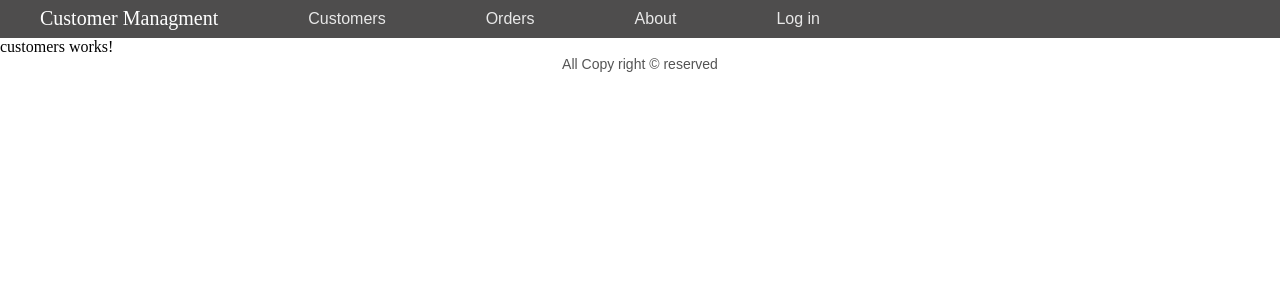
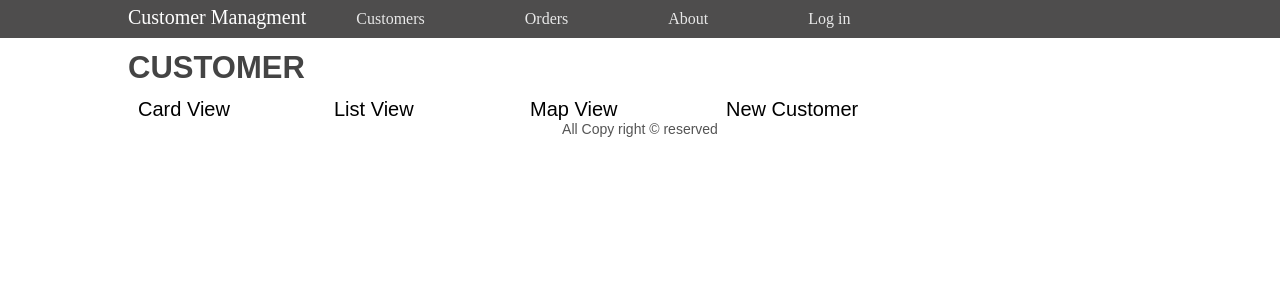
Before and after one commit to ShilpiJain/angualr6, an Angular app: page / in a window 1280 px wide. Shown: the top 300 px of the page. Built offline with nearby package versions, Linux system fonts and the light colour scheme.

Commit message:
Customer Tab []card, lis, map]

```diff
--- a/src/app/core/nav/nav.component.css
+++ b/src/app/core/nav/nav.component.css
@@ -1,11 +1,10 @@
-nav{
+header{
   background: #4e4d4d;
   padding: 10px 0px;
 }
 nav ul li a{
     color: #e8e8e8;
     text-decoration: none;
-    font-family: fantasy;
      padding: 1px 50px;
 }
 nav ul{
@@ -20,6 +19,6 @@ nav ul li{
   min-width: 100px;
   float: left;
   color: #fff;
-    padding: 7px 40px;
    font-size: 20px;
+  line-height: 15px;
 }
--- a/src/app/core/nav/nav.component.html
+++ b/src/app/core/nav/nav.component.html
@@ -1,7 +1,8 @@
+<header class="container-fluid">
+  <div class="container">
   <div class="logo">
     <p>Customer Managment</p>
   </div>
-
   <nav>
     <ul>
       <li><a href="/customers">Customers</a></li>
@@ -10,3 +11,5 @@
       <li><a href="/login">Log in</a></li>
     </ul>
   </nav>
+</div>
+</header>
--- a/src/app/customers/customers.component.css
+++ b/src/app/customers/customers.component.css
@@ -0,0 +1,18 @@
+header h3{
+  font-size: 31px;
+  color: #444;
+  font-family: sans-serif;
+  text-transform: uppercase;
+  line-height: 60px;
+}
+nav ul li{
+    list-style: none;
+    display: inline-block;
+}
+nav ul li a {
+  font-size: 20px;
+    font-family: sans-serif;
+    padding: 0px 10px;
+     width: 176px;
+    display: block;
+}
--- a/src/app/customers/customers.component.html
+++ b/src/app/customers/customers.component.html
@@ -1,3 +1,23 @@
-<p>
-  customers works!
-</p>
+<div class="container">
+  <header>
+      <h3>{{tittle}}</h3>
+  </header>
+  <div class="col-md-12">
+    <nav>
+      <ul>
+        <li>
+          <a (click)="SwitchDiplay(displayModeEnum.Card)" [class.active]="activeMode === displayModeEnum.Card">{{card}}</a>
+        </li>
+        <li>
+          <a (click)="SwitchDiplay(displayModeEnum.List)" [class.active]="activeMode === displayModeEnum.List">{{list}}</a>
+        </li>
+        <li>
+          <a (click)="SwitchDiplay(displayModeEnum.Map)" [class.active]="activeMode === displayModeEnum.Map">{{map}}</a>
+        </li>
+        <li>
+          <a>{{newCustomer}}</a>
+        </li>
+      </ul>
+    </nav>
+  </div>
+</div>
--- a/src/app/customers/customers.component.ts
+++ b/src/app/customers/customers.component.ts
@@ -6,10 +6,24 @@ import { Component, OnInit } from '@angular/core';
   styleUrls: ['./customers.component.css']
 })
 export class CustomersComponent implements OnInit {
-
+  activeMode : DisplayModeEnum;
+  displayModeEnum = DisplayModeEnum;
   constructor() { }
 
   ngOnInit() {
+    this.activeMode = DisplayModeEnum.Card;
   }
-
+  tittle = "Customer";
+  card = "Card View";
+  list = "List View";
+  map = "Map View";
+  newCustomer = "New Customer";
+  SwitchDiplay(mode: DisplayModeEnum) {
+    this.activeMode = mode;
+  }
 }
+enum DisplayModeEnum {
+  Card = 0,
+  List = 1,
+  Map = 2
+}
--- a/src/app/routing/routing.ts
+++ b/src/app/routing/routing.ts
@@ -12,7 +12,7 @@ const routes: Routes = [
   { path: 'customers', component: CustomersComponent },
   { path: 'order', component: OrdersComponent },
   { path: 'about', component: AboutComponent },
-  { path: 'customer', component: CustomerComponent },
+  { path: 'customer', component: CustomerComponent }
 ];
 
 export class RoutingModule { }
--- a/src/styles.css
+++ b/src/styles.css
@@ -11,3 +11,11 @@ footer p{
     text-align: center;
     color: #545454;
 }
+.container{
+  width: 1024px;
+  margin: auto;
+}
+
+.container-fluid{
+  width: 100%;
+}
```
Also changed, not shown: src/app/customers/customer.module.ts (added, +29 -0 lines), src/app/customers/customerRouting/customer.routing.ts (added, +20 -0 lines), 1 other file (tests, documents, lock files or other folders). Lines whose indentation alone changed are shown as unchanged.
━━━━━━━━
Print the material precisely as given, dropping any images it holds.

Your response.
Before and after one commit to ShilpiJain/angualr6, an Angular app: page / in a window 1280 px wide. Shown: the top 300 px of the page. Built offline with nearby package versions, Linux system fonts and the light colour scheme.

Commit message:
Customer Tab []card, lis, map]

```diff
--- a/src/app/core/nav/nav.component.css
+++ b/src/app/core/nav/nav.component.css
@@ -1,11 +1,10 @@
-nav{
+header{
   background: #4e4d4d;
   padding: 10px 0px;
 }
 nav ul li a{
     color: #e8e8e8;
     text-decoration: none;
-    font-family: fantasy;
      padding: 1px 50px;
 }
 nav ul{
@@ -20,6 +19,6 @@ nav ul li{
   min-width: 100px;
   float: left;
   color: #fff;
-    padding: 7px 40px;
    font-size: 20px;
+  line-height: 15px;
 }
--- a/src/app/core/nav/nav.component.html
+++ b/src/app/core/nav/nav.component.html
@@ -1,7 +1,8 @@
+<header class="container-fluid">
+  <div class="container">
   <div class="logo">
     <p>Customer Managment</p>
   </div>
-
   <nav>
     <ul>
       <li><a href="/customers">Customers</a></li>
@@ -10,3 +11,5 @@
       <li><a href="/login">Log in</a></li>
     </ul>
   </nav>
+</div>
+</header>
--- a/src/app/customers/customers.component.css
+++ b/src/app/customers/customers.component.css
@@ -0,0 +1,18 @@
+header h3{
+  font-size: 31px;
+  color: #444;
+  font-family: sans-serif;
+  text-transform: uppercase;
+  line-height: 60px;
+}
+nav ul li{
+    list-style: none;
+    display: inline-block;
+}
+nav ul li a {
+  font-size: 20px;
+    font-family: sans-serif;
+    padding: 0px 10px;
+     width: 176px;
+    display: block;
+}
--- a/src/app/customers/customers.component.html
+++ b/src/app/customers/customers.component.html
@@ -1,3 +1,23 @@
-<p>
-  customers works!
-</p>
+<div class="container">
+  <header>
+      <h3>{{tittle}}</h3>
+  </header>
+  <div class="col-md-12">
+    <nav>
+      <ul>
+        <li>
+          <a (click)="SwitchDiplay(displayModeEnum.Card)" [class.active]="activeMode === displayModeEnum.Card">{{card}}</a>
+        </li>
+        <li>
+          <a (click)="SwitchDiplay(displayModeEnum.List)" [class.active]="activeMode === displayModeEnum.List">{{list}}</a>
+        </li>
+        <li>
+          <a (click)="SwitchDiplay(displayModeEnum.Map)" [class.active]="activeMode === displayModeEnum.Map">{{map}}</a>
+        </li>
+        <li>
+          <a>{{newCustomer}}</a>
+        </li>
+      </ul>
+    </nav>
+  </div>
+</div>
--- a/src/app/customers/customers.component.ts
+++ b/src/app/customers/customers.component.ts
@@ -6,10 +6,24 @@ import { Component, OnInit } from '@angular/core';
   styleUrls: ['./customers.component.css']
 })
 export class CustomersComponent implements OnInit {
-
+  activeMode : DisplayModeEnum;
+  displayModeEnum = DisplayModeEnum;
   constructor() { }
 
   ngOnInit() {
+    this.activeMode = DisplayModeEnum.Card;
   }
-
+  tittle = "Customer";
+  card = "Card View";
+  list = "List View";
+  map = "Map View";
+  newCustomer = "New Customer";
+  SwitchDiplay(mode: DisplayModeEnum) {
+    this.activeMode = mode;
+  }
 }
+enum DisplayModeEnum {
+  Card = 0,
+  List = 1,
+  Map = 2
+}
--- a/src/app/routing/routing.ts
+++ b/src/app/routing/routing.ts
@@ -12,7 +12,7 @@ const routes: Routes = [
   { path: 'customers', component: CustomersComponent },
   { path: 'order', component: OrdersComponent },
   { path: 'about', component: AboutComponent },
-  { path: 'customer', component: CustomerComponent },
+  { path: 'customer', component: CustomerComponent }
 ];
 
 export class RoutingModule { }
--- a/src/styles.css
+++ b/src/styles.css
@@ -11,3 +11,11 @@ footer p{
     text-align: center;
     color: #545454;
 }
+.container{
+  width: 1024px;
+  margin: auto;
+}
+
+.container-fluid{
+  width: 100%;
+}
```
Also changed, not shown: src/app/customers/customer.module.ts (added, +29 -0 lines), src/app/customers/customerRouting/customer.routing.ts (added, +20 -0 lines), 1 other file (tests, documents, lock files or other folders). Lines whose indentation alone changed are shown as unchanged.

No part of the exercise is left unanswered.